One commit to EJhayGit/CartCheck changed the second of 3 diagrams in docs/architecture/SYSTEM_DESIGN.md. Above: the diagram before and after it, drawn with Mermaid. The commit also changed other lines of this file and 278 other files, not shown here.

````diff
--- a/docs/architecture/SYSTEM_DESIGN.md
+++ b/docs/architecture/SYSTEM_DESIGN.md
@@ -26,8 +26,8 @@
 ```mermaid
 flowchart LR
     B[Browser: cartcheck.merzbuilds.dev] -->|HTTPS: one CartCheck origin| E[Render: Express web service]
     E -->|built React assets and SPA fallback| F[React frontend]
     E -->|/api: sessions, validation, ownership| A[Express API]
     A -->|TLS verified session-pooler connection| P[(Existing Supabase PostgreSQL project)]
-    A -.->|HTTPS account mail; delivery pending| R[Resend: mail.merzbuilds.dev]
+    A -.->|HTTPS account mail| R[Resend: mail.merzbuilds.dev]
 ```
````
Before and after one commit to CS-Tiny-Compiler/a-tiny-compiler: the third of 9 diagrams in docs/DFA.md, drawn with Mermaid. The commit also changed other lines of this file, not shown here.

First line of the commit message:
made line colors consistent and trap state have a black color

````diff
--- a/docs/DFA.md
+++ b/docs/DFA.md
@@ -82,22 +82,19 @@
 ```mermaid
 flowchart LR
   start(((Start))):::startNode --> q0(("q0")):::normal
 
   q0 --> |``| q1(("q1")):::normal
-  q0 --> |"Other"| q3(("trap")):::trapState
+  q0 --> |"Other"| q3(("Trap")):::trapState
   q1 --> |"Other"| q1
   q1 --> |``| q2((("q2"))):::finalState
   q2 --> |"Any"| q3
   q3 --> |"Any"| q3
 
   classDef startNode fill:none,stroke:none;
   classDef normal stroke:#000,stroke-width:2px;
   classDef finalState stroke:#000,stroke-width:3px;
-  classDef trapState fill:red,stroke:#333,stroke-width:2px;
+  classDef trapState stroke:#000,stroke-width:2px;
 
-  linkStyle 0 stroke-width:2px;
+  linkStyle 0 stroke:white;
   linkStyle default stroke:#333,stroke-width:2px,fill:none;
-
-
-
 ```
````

==

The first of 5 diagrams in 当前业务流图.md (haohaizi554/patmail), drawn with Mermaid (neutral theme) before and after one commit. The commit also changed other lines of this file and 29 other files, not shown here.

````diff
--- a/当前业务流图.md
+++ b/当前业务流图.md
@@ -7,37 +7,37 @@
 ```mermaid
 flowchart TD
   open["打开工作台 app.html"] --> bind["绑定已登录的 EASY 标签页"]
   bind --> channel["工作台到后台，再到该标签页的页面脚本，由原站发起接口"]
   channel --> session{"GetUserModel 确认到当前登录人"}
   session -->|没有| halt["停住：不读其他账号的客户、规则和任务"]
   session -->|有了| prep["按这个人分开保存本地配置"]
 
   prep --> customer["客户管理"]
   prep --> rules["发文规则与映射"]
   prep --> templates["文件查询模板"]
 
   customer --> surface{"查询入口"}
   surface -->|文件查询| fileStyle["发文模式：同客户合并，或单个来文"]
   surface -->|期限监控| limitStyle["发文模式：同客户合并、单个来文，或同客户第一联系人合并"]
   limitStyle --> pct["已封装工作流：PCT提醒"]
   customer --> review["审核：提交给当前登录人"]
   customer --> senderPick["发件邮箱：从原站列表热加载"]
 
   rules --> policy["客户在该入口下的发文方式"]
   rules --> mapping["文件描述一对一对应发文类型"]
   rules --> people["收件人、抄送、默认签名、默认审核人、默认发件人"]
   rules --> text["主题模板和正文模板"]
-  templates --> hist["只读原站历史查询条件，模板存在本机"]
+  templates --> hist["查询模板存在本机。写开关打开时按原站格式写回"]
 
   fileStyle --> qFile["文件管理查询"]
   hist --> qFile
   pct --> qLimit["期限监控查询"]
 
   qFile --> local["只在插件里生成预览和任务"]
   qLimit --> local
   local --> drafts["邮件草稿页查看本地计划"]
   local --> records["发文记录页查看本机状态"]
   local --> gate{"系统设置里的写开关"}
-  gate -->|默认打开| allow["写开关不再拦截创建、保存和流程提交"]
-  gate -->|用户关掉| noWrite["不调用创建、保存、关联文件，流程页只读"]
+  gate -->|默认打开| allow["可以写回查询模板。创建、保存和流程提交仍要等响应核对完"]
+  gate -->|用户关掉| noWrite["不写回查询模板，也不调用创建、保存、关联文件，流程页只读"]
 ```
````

* What you should do *
Among the lines of the material, find those that hold the word "classDef" and copy them.

* Exercise answer *
   classDef startNode fill:none,stroke:none;
   classDef normal stroke:#000,stroke-width:2px;
   classDef finalState stroke:#000,stroke-width:3px;
-  classDef trapState fill:red,stroke:#333,stroke-width:2px;
+  classDef trapState stroke:#000,stroke-width:2px;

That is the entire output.